Exercise instructions » Each record below must be returned exactly, with no line left out.

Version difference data
##########

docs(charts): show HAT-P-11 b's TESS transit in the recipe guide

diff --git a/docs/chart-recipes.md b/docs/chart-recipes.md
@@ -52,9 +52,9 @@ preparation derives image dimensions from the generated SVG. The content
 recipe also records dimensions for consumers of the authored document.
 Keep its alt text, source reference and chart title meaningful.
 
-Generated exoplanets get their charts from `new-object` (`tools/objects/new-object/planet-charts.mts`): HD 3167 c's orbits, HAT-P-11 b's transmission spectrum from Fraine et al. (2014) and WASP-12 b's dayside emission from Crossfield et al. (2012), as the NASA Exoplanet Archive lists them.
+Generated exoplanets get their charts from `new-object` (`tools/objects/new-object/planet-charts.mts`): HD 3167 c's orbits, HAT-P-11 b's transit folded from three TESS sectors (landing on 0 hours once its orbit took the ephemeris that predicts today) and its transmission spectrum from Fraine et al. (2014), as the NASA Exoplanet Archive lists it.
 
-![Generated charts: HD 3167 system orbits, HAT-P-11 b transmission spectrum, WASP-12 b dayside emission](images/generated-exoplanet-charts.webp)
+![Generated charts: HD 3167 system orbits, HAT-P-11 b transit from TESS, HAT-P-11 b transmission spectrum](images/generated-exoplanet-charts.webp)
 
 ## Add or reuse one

##########

Result of the task »
docs(charts): show HAT-P-11 b's TESS transit in the recipe guide

diff --git a/docs/chart-recipes.md b/docs/chart-recipes.md
@@ -52,9 +52,9 @@ preparation derives image dimensions from the generated SVG. The content
 recipe also records dimensions for consumers of the authored document.
 Keep its alt text, source reference and chart title meaningful.
 
-Generated exoplanets get their charts from `new-object` (`tools/objects/new-object/planet-charts.mts`): HD 3167 c's orbits, HAT-P-11 b's transmission spectrum from Fraine et al. (2014) and WASP-12 b's dayside emission from Crossfield et al. (2012), as the NASA Exoplanet Archive lists them.
+Generated exoplanets get their charts from `new-object` (`tools/objects/new-object/planet-charts.mts`): HD 3167 c's orbits, HAT-P-11 b's transit folded from three TESS sectors (landing on 0 hours once its orbit took the ephemeris that predicts today) and its transmission spectrum from Fraine et al. (2014), as the NASA Exoplanet Archive lists it.
 
-![Generated charts: HD 3167 system orbits, HAT-P-11 b transmission spectrum, WASP-12 b dayside emission](images/generated-exoplanet-charts.webp)
+![Generated charts: HD 3167 system orbits, HAT-P-11 b transit from TESS, HAT-P-11 b transmission spectrum](images/generated-exoplanet-charts.webp)
 
 ## Add or reuse one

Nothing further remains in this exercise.